“I am consistently astonished at how people can find ways to screw up even the most simple and direct instruction.”

“What should I do?”

“Analyze the problem for me,” Sarah told Jim.

“There are two problems: number of hires and the resulting salary cost and the cost of acquisition. The second is about 10% the size of the first. Both problems have two parts: total cost and run rate. I’m sure you have a formula that tells you how many people you need for how much business you sell. So that gets us to total cost. I have not traditionally been involved in that, but I can be if you want.”

“Keep going. You are now going to talk about run rate.”

“Yup. I’m sure we can plan out when new hires should be on the job. Once we do, we can lay out a schedule of salary and acquisition costs. The CFO will want to stretch the hires out to reduce the cost this year. Your ops people will probably want it sooner, but maybe they will be sensible.”

“Can you make that schedule?”

“Consider it done.”

“Thank you for your visit.”

“Thank you for your help.”

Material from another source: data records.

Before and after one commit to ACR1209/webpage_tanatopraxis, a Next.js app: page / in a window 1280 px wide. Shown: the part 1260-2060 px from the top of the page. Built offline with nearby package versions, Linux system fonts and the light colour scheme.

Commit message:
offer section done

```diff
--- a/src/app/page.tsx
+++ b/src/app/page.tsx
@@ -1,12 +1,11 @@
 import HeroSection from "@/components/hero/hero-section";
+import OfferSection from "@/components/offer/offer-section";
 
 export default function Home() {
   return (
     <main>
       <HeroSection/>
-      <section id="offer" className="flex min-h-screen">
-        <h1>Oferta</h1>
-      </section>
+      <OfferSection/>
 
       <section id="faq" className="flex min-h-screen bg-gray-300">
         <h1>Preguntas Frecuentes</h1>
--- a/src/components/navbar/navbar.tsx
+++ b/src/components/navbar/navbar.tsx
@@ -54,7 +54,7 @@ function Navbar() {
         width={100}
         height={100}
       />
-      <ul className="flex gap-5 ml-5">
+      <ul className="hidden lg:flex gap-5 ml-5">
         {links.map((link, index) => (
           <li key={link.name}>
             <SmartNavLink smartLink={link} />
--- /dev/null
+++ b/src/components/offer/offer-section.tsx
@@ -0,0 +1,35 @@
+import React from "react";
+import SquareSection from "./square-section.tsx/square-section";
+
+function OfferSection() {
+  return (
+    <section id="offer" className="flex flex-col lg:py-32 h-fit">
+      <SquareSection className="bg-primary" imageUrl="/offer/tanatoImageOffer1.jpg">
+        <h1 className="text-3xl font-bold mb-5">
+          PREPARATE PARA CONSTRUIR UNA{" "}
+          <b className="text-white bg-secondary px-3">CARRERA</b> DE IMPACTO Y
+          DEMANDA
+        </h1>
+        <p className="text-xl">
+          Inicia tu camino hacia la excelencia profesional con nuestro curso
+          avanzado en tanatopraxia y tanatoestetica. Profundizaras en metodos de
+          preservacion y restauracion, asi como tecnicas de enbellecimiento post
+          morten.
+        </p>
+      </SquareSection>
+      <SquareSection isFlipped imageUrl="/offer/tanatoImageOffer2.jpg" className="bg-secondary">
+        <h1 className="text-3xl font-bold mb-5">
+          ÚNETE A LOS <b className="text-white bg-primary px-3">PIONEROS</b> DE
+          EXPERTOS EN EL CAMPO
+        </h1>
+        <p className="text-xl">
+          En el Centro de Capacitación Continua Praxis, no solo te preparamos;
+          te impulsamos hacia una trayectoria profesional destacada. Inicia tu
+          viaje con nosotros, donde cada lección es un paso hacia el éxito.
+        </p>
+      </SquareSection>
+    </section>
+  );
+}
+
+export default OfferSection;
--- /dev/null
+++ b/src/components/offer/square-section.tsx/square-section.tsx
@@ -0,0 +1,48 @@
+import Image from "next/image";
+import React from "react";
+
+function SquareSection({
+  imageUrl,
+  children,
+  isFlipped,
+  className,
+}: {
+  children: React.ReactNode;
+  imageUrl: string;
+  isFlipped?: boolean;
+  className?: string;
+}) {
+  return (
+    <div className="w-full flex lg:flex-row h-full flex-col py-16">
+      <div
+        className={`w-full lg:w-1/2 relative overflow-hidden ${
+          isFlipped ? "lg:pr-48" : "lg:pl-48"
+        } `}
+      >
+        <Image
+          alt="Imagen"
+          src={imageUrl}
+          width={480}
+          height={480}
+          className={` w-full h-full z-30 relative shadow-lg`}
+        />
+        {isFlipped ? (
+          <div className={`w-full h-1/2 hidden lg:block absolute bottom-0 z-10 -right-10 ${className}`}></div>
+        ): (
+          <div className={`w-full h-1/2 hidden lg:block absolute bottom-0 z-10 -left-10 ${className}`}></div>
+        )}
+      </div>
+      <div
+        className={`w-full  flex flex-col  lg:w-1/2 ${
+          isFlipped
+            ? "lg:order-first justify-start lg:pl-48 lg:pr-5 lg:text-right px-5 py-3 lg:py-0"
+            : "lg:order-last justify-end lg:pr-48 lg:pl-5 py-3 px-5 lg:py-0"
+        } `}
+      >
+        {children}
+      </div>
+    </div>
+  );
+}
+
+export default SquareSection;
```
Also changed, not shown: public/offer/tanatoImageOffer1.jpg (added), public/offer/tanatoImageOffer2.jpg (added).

Sara went to work with her people, constructing the issue for them. The CFO was, in fact, being very protective of cash, but was not focusing on his putting the new revenue at risk having too few people to do the work. The CFO was also conveniently ignoring the fact the requisitions for the jobs had been approved by all the needed individuals, including him.

The operations people were being reasonable, having already built a schedule of when they wanted their people to be in their seats.

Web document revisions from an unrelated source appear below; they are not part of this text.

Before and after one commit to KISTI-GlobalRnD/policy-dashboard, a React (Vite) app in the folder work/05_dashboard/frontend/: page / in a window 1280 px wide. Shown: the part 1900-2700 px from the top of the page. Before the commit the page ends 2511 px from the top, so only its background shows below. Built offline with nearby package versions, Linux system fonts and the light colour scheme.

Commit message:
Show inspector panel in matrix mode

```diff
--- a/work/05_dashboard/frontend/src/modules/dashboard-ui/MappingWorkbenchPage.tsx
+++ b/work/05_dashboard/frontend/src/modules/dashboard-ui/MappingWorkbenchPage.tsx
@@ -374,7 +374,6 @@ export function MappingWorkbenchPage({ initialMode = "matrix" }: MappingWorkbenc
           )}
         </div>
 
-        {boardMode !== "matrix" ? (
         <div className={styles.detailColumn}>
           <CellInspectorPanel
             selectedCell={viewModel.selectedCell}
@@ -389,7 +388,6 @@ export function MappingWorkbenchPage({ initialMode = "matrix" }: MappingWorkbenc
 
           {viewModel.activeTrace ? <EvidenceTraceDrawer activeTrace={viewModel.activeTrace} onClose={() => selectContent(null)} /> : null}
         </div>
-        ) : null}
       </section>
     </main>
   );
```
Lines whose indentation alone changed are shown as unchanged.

The sales people, on the other hand, were chuckling and feeling mischievous about all the trouble they had created by selling so much business. And, being commissioned, they were chuckling all the way to the bank.

Jim got his hands on the schedule and priced it, cost of acquisition and salaries, all based on fill dates.

He took it first to the head of HR who nodded. He understood the problems and was very glad that Jim was the front person on this. Jim then took the spreadsheet to the CFO.

“This is the schedule they want. Every requisition has been approved. The analysis shows when each person will start. If you look at the weekly cost graph you will see a huge bump in the middle of the year, but then you will see that once the jobs are filled, the cost of recruiting goes to nearly zero.”

“That’s too much money,” she CFO growled.

“It’s the same amount of money if we do it on their schedule as it would be if we did it more slowly. We just spend it faster. But it’s the same amount.”

“That’s not true for the salaries, though. The sooner the jobs start, the more it costs us.”

“True,” said Jim, “but these staffing levels are consistent with the business we’ve booked. We can’t do the work without the people and the deadlines came from the client. Our ops people didn’t just dream them up out of thin air.”

Some months later, the CFO growled, “Costs too much!”

“I agree,” the VP of Logistics chimed in…again.

This time they were not talking about the cost of staffing. They were talking about the cost of dinner which they had agreed to split to celebrate a banner year. Sales had booked all the troublesome business. Jim’s analysis had created the platform for a rational dialog between the CFO and the operations people, so recruiting had been allowed to get their job done.

The cost per hire had dropped, in fact, to 9% of salary and they still had no turnover.

Their profit for the year was great. They had beaten all their client deadlines, in great part because they had talented people on board when they needed them and they stayed, so time, money and energy did not need to be diverted to replacement and retraining.

“Easy children,” the CEO said. “I’ll pay.”

She smiled at Jim.

“But before we end, I want to single out Jim for helping to break up the log jam that was threatening to keep us from getting people on board. Jim, thank you.”

“You are welcome,” replied Jim. “Does this mean you are going to recommend to my boss that I get a raise?”

“You cost too much!” the CFO growled, grinning from ear to ear.

“I agree,” the VP of Logistics chimed in also grinning.

The entire group raised their glasses in a salute.